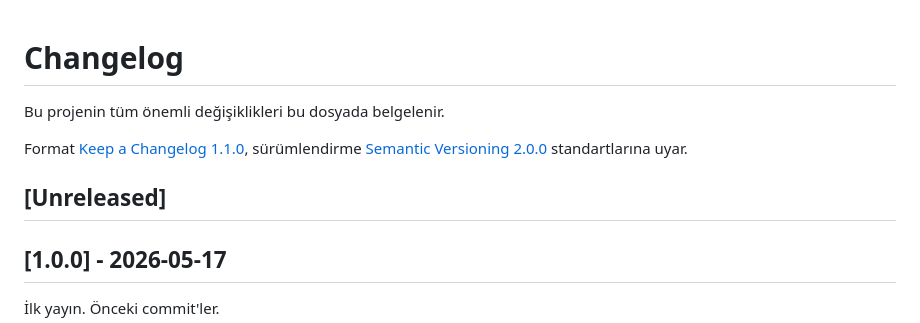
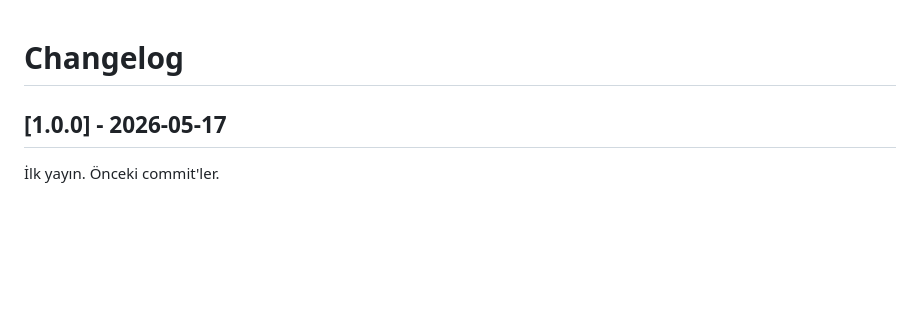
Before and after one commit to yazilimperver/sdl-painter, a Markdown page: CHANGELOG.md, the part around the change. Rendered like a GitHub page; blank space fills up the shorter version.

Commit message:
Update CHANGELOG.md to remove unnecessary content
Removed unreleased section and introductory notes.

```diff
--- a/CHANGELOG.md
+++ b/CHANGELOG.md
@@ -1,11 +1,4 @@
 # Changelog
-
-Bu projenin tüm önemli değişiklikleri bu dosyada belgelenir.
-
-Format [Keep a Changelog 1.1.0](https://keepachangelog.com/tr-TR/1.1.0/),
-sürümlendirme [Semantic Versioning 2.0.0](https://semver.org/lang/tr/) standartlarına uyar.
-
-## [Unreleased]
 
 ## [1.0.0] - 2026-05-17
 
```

---------------

__EXERCISE OBJECTIVE__. Reproduce the lines above exactly, please, but not the pictures in them.

__FINISHED EXERCISE__.
Before and after one commit to yazilimperver/sdl-painter, a Markdown page: CHANGELOG.md, the part around the change. Rendered like a GitHub page; blank space fills up the shorter version.

Commit message:
Update CHANGELOG.md to remove unnecessary content
Removed unreleased section and introductory notes.

```diff
--- a/CHANGELOG.md
+++ b/CHANGELOG.md
@@ -1,11 +1,4 @@
 # Changelog
-
-Bu projenin tüm önemli değişiklikleri bu dosyada belgelenir.
-
-Format [Keep a Changelog 1.1.0](https://keepachangelog.com/tr-TR/1.1.0/),
-sürümlendirme [Semantic Versioning 2.0.0](https://semver.org/lang/tr/) standartlarına uyar.
-
-## [Unreleased]
 
 ## [1.0.0] - 2026-05-17
 
```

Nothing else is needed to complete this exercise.